_Exercise objective_.
From the first line to the last, restate the material word for word, omitting pictures.

_Data_.
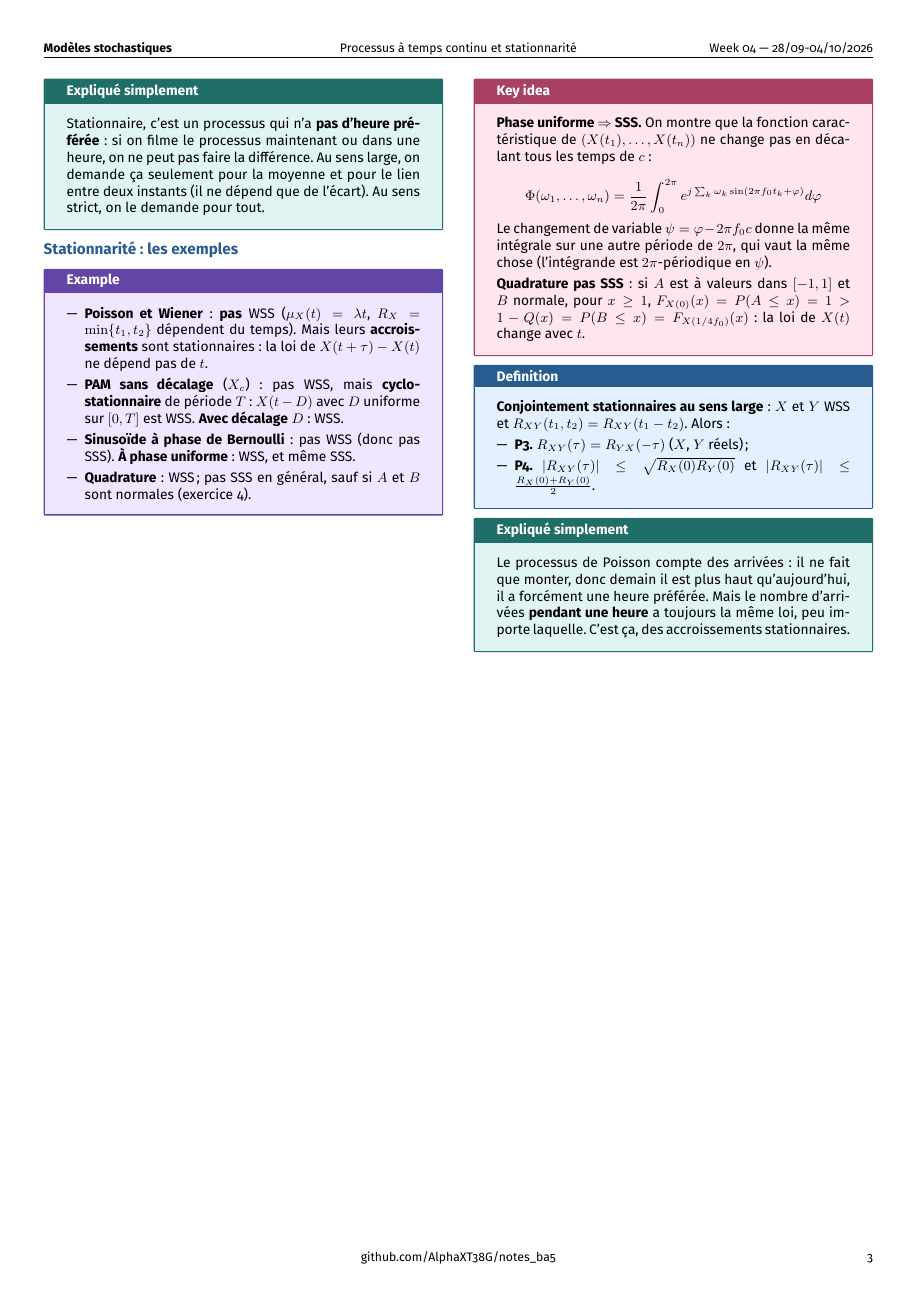
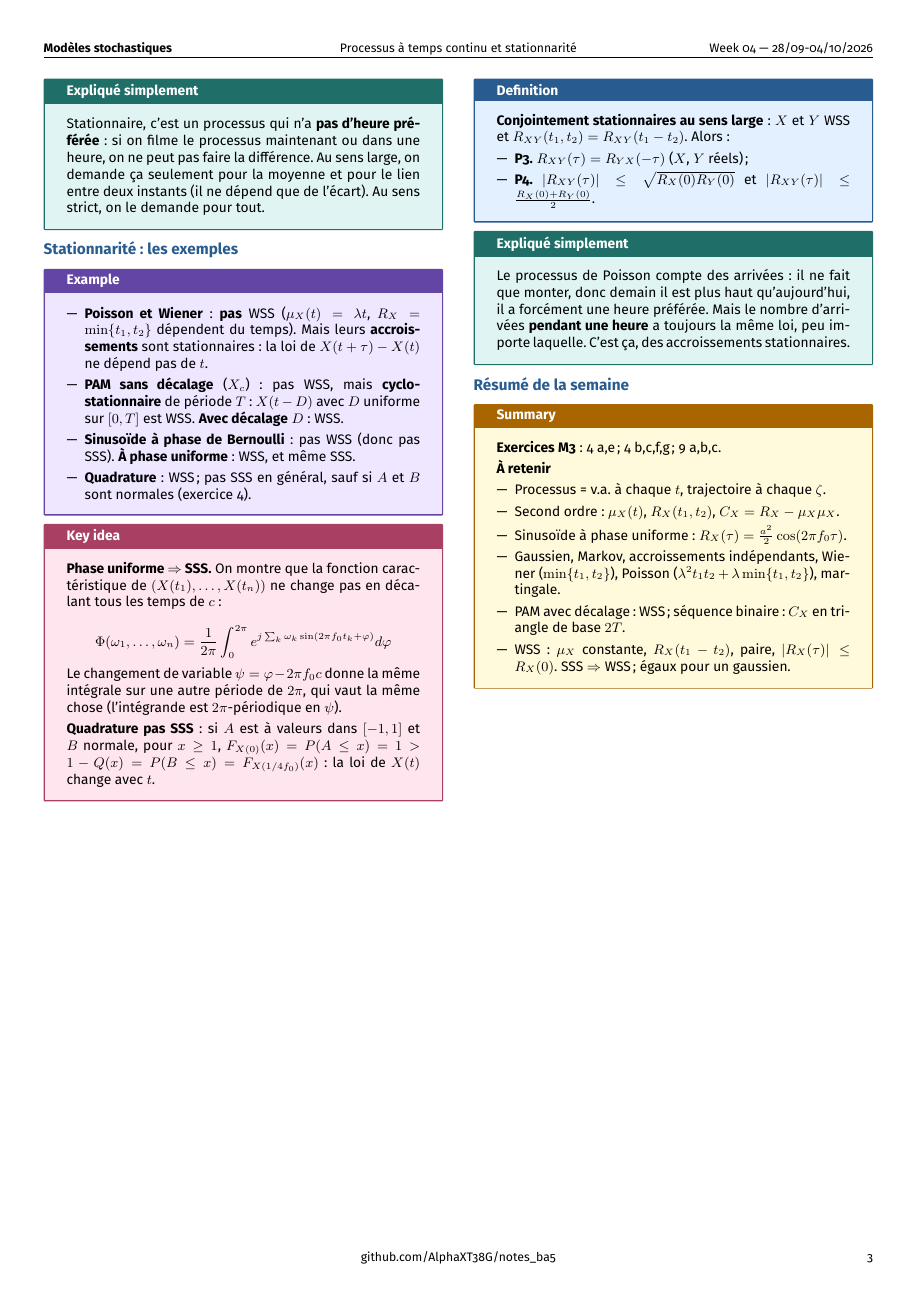
Before and after one commit to AlphaXT38G/notes_ba5, a LaTeX document (modstoc/week/week04.tex): page 3 of 3. Compiled offline with pdfLaTeX.

Commit message:
feat(modstoc-week04): weekly summary
Co-Authored-By: Claude Opus 5.5 <noreply@anthropic.com>

```diff
--- a/modstoc/week/week04.tex
+++ b/modstoc/week/week04.tex
@@ -709,6 +709,39 @@ accroissements stationnaires.
 
 \end{simple}
 
+
+%=========================================================
+\section{Résumé de la semaine}
+
+
+\begin{summary}
+
+\textbf{Exercices M3} : 4 a,e ; 4 b,c,f,g ; 9 a,b,c.
+
+\vspace{3pt}
+
+\textbf{À retenir}
+
+\begin{itemize}
+
+\item Processus = v.a. à chaque $t$, trajectoire à chaque $\zeta$.
+
+\item Second ordre : $\mu_X(t)$, $R_X(t_1,t_2)$, $C_X = R_X - \mu_X\mu_X$.
+
+\item Sinusoïde à phase uniforme : $R_X(\tau) = \frac{a^2}2\cos(2\pi f_0\tau)$.
+
+\item Gaussien, Markov, accroissements indépendants, Wiener ($\min\{t_1,t_2\}$), Poisson
+($\lambda^2t_1t_2 + \lambda\min\{t_1,t_2\}$), martingale.
+
+\item PAM avec décalage : WSS ; séquence binaire : $C_X$ en triangle de base $2T$.
+
+\item WSS : $\mu_X$ constante, $R_X(t_1-t_2)$, paire, $|R_X(\tau)|\le R_X(0)$. SSS $\Rightarrow$
+WSS ; égaux pour un gaussien.
+
+\end{itemize}
+
+\end{summary}
+
 \end{multicols}
 
 
```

_Final answer_.
Before and after one commit to AlphaXT38G/notes_ba5, a LaTeX document (modstoc/week/week04.tex): page 3 of 3. Compiled offline with pdfLaTeX.

Commit message:
feat(modstoc-week04): weekly summary
Co-Authored-By: Claude Opus 5.5 <noreply@anthropic.com>

```diff
--- a/modstoc/week/week04.tex
+++ b/modstoc/week/week04.tex
@@ -709,6 +709,39 @@ accroissements stationnaires.
 
 \end{simple}
 
+
+%=========================================================
+\section{Résumé de la semaine}
+
+
+\begin{summary}
+
+\textbf{Exercices M3} : 4 a,e ; 4 b,c,f,g ; 9 a,b,c.
+
+\vspace{3pt}
+
+\textbf{À retenir}
+
+\begin{itemize}
+
+\item Processus = v.a. à chaque $t$, trajectoire à chaque $\zeta$.
+
+\item Second ordre : $\mu_X(t)$, $R_X(t_1,t_2)$, $C_X = R_X - \mu_X\mu_X$.
+
+\item Sinusoïde à phase uniforme : $R_X(\tau) = \frac{a^2}2\cos(2\pi f_0\tau)$.
+
+\item Gaussien, Markov, accroissements indépendants, Wiener ($\min\{t_1,t_2\}$), Poisson
+($\lambda^2t_1t_2 + \lambda\min\{t_1,t_2\}$), martingale.
+
+\item PAM avec décalage : WSS ; séquence binaire : $C_X$ en triangle de base $2T$.
+
+\item WSS : $\mu_X$ constante, $R_X(t_1-t_2)$, paire, $|R_X(\tau)|\le R_X(0)$. SSS $\Rightarrow$
+WSS ; égaux pour un gaussien.
+
+\end{itemize}
+
+\end{summary}
+
 \end{multicols}
 
 
```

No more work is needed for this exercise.